By Eruera Rerekura – | @erurerekura

Turei stays on as co-leader despite Green Party divisions

It’s gone from bad to worse for the Greens.

Two of their senior MPs have quit in protest at Metiria Turei refusing to resign as a co-leader despite admitting to historical benefit fraud and electoral enrolment offences.

One of the disillusioned MPs, David Clendon, is a member of the party’s Māori caucus.

After having a crisis meeting on Tuesday morning the two rebel MPs including Kennedy Graham spoke to the media about their decision.

“We had a good caucus meeting, we had a very open conversation. The outcome of that meeting is that Kennedy and I voluntarily withdrew from the caucus,” Mr Clendon said.

“There's due process going on inside the caucus and inside the party and we're part of that due process and we're at a position where we're satisfied for the moment as to where we are,” Mr Graham said.

And Mr Clendon was straight with the media about why he made his decision with Ms Turei at the centre of it.

“Essentially we just explained that under the current leadership we couldn't feel ourselves committing to participating and while Metiria remained as co-leader.”

While the senior pair of MPs were prepared to turn their backs on Ms Turei, the rest of the Green party caucus were united in their support for her.

The party’s candidate for Tāmaki Makaurau, Marama Davidson, was quick to put her flag up for Ms Turei.

“We've still got a leader - I'm standing right beside the leader we've got right now she's pretty determined not to go and I'm really glad she hasn't stepped down.”

That was echoed by outgoing Green MP Catherine Delahunty who is about to make her valedictory speech.

“We need to fox the welfare system that's what this is all about. I'm proud of us, I'm proud of Metiria.”

Metiria Turei knowing she had the backing of her colleagues spoke confidently to reporters about continuing her work.

“I know that I have the support of my party and I know I have the support of my caucus and so I'll continue until the election day.”

But her co-leader James Shaw still seemed  annoyed by Mr Clendon’s and Mr Graham’s initial announcement on RNZ’s Checkpoint programme on Monday night.

“I meant what I said last night, I did think that the way they had gone about their decision to pull out was incredibly disruptive and didn't kind of live up to our normal value and processes.”

However, that wasn’t the way Mr Clendon saw it.

“And we would disagree that we've brought the party into disrepute, so that is a point of difference whether James will hold that same view today I don't know?”

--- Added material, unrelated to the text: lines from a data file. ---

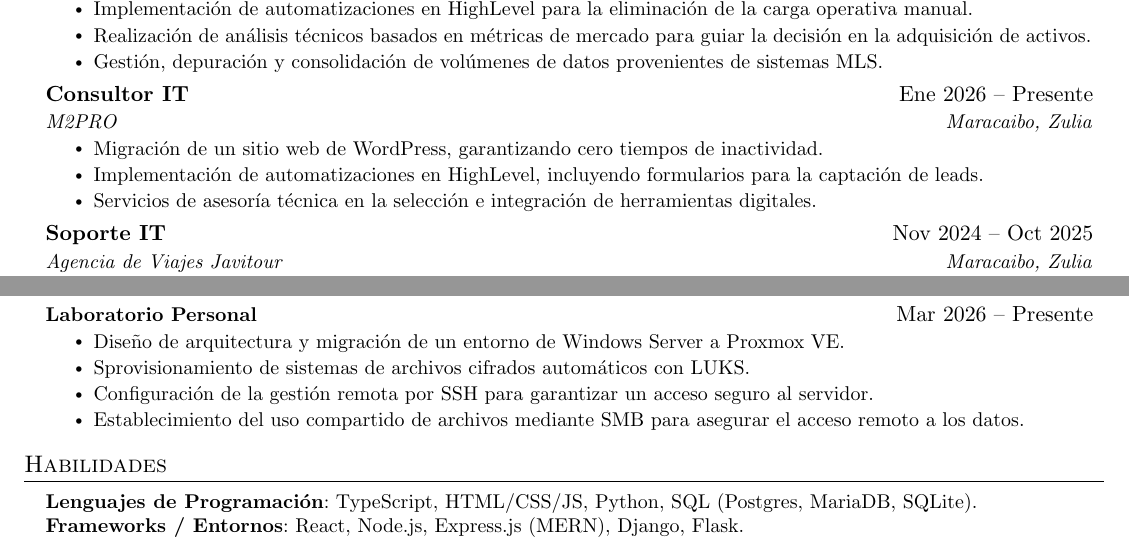
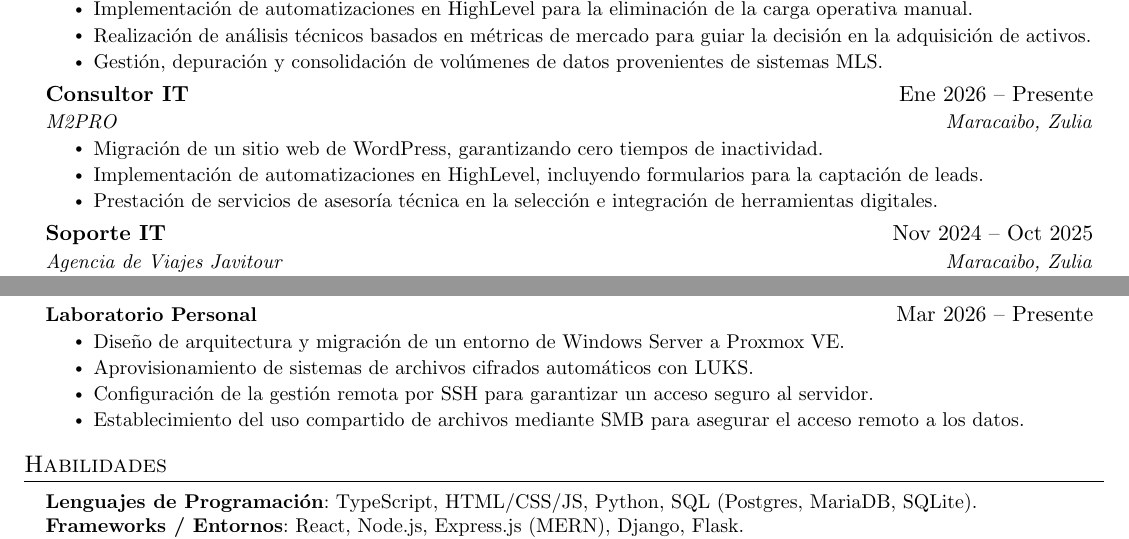
Before and after one commit to jurdanetac/resume, a LaTeX document (spanish.tex): two parts of the page, joined at a grey line, cut so that both start at the same text. Compiled offline with pdfLaTeX.

Commit message:
Update spanish.tex

```diff
--- a/spanish.tex
+++ b/spanish.tex
@@ -148,7 +148,7 @@ Ingeniero en Inform\'{a}tica enfocado en sistemas, con pasi\'{o}n por la infraes
       \resumeItemListStart
         \resumeItem{Migraci\'{o}n de un sitio web de WordPress, garantizando cero tiempos de inactividad.}
         \resumeItem{Implementaci\'{o}n de automatizaciones en HighLevel, incluyendo formularios para la captaci\'{o}n de leads.}
-        \resumeItem{Servicios de asesor\'{i}a t\'{e}cnica en la selecci\'{o}n e integraci\'{o}n de herramientas digitales.}
+        \resumeItem{Prestaci\'{o}n de servicios de asesor\'{i}a t\'{e}cnica en la selecci\'{o}n e integraci\'{o}n de herramientas digitales.}
       \resumeItemListEnd
 
     \resumeSubheading
@@ -182,7 +182,7 @@ Ingeniero en Inform\'{a}tica enfocado en sistemas, con pasi\'{o}n por la infraes
         {\textbf{Laboratorio Personal}}{Mar 2026 -- Presente}
         \resumeItemListStart
           \resumeItem{Dise\~{n}o de arquitectura y migraci\'{o}n de un entorno de Windows Server a Proxmox VE.}
-          \resumeItem{Sprovisionamiento de sistemas de archivos cifrados autom\'{a}ticos con LUKS.}
+          \resumeItem{Aprovisionamiento de sistemas de archivos cifrados autom\'{a}ticos con LUKS.}
           \resumeItem{Configuraci\'{o}n de la gesti\'{o}n remota por SSH para garantizar un acceso seguro al servidor.}
           \resumeItem{Establecimiento del uso compartido de archivos mediante SMB para asegurar el acceso remoto a los datos.}
         \resumeItemListEnd
```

With just six weeks to the election, other politicians 1News and Te Karere spoke to described the Green party situation as a “mess” and “chaos” giving outsiders a view that the party is deeply divided.